On their return from the Congo mission, the members of the association “Les Enfants de Panzi et d’Ailleurs” reviewed the current situation. It was held from the end of February to 10 March 2019 and took part in it. Cathleen de Kerchove Executive Director; Sibylle de Bergeyck Treasurer; prof. Véronique De Keyser (President).
Confronted “”, the honorary European deputy, Professor at the University of Liège and President of the “Children of Panzi and Elsewhere”, Véronique de Keyser returns very affected from South Kivu. She has been working there since 2015 with Dr. Denis Mukwege.
“Never since I started working in the villages around Bukavu have I been so revolted and moved to tears by the tragedy facing the population. We must put words and images on this barbarism. During the ten days I spent there where I met my team of Congolese psychologists, 5 girls were murdered in the village of Katana, about ten kilometres from our site in Kavumo: raped, eviscerated (the vulva scalped and the uterus torn off) abandoned in the forest, they were found dead in the morning. I held in my arms in the hospital a 7-month-old baby girl from another village, sodomized by several militiamen, also left for dead, but who was finally transported to Panzi, as well as another 4-year-old girl, whose guts were exploded by collective penetrations. And at the same time, that week, a sexual assault on a woman, held on the ground, whose clothes were torn off and whose legs were spread in the middle of Bukavu, to the applause of the crowd. The live photos of this attack have been looped on social networks. No rape is commonplace, but what strikes in the violence I mention is the collective, the dehumanization of the victim – like babies who are passed from hand to hand like rag dolls, to be raped in jokes and laughter. It is the zero level of humanity.
Violence is not only in this barbarism, it is also in the conditions of exploitation of the country’s mineral resources, in the contrast between these riches and the absolute poverty of the population. “The new DRC presidency must make the rape of very young children and women a public health problem, as it affects the entire country, and goes beyond a private and charitable response, however powerful it may be”
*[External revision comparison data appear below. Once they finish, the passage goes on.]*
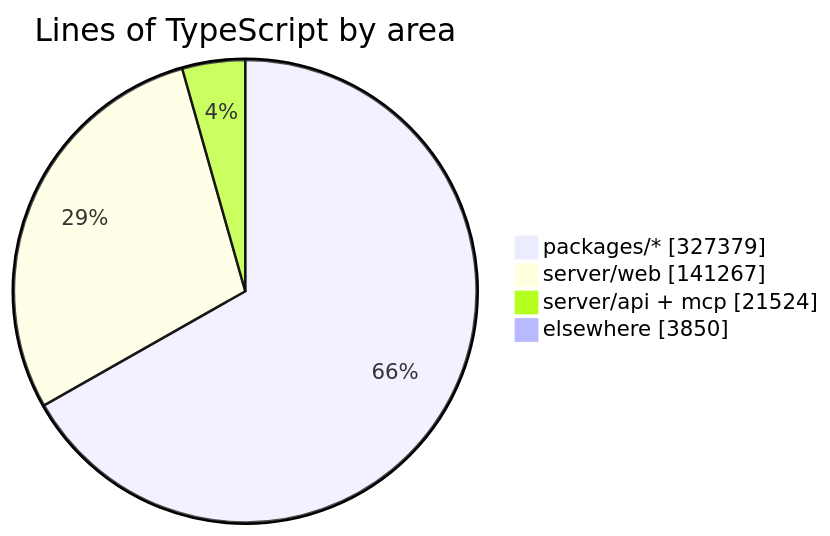
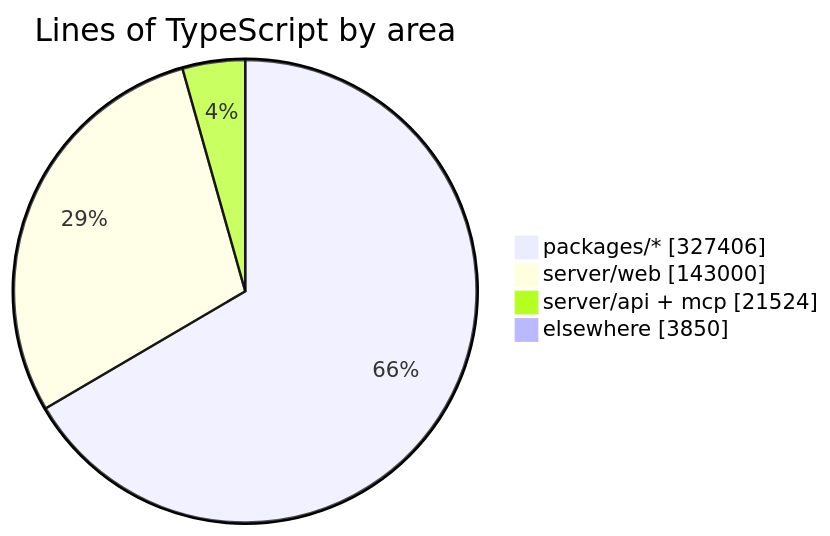
Before and after one commit to crossworks-engineering/mantle: the diagram in README.md, drawn with Mermaid. The commit also changed other lines of this file and 2 other files, not shown here.

````diff
--- a/README.md
+++ b/README.md
@@ -294,7 +294,7 @@
 ```mermaid
 pie showData title Lines of TypeScript by area
-    "packages/*" : 327379
-    "server/web" : 141267
+    "packages/*" : 327406
+    "server/web" : 143000
     "server/api + mcp" : 21524
     "elsewhere" : 3850
 ```
````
However, Véronique De Keyser returns from South Kivu with a note of hope. “For the first time in three years, I find that the sixty or so raped girls we have taken care of are doing better, better, and some very well. It’s a long-term job, but seeing them play, laugh, help each other, talk and tell each other that they want to become a police officer or mechanic or teacher later on, it made my heart feel better. They invent a future for themselves. Let’s do everything we can to make it happen! »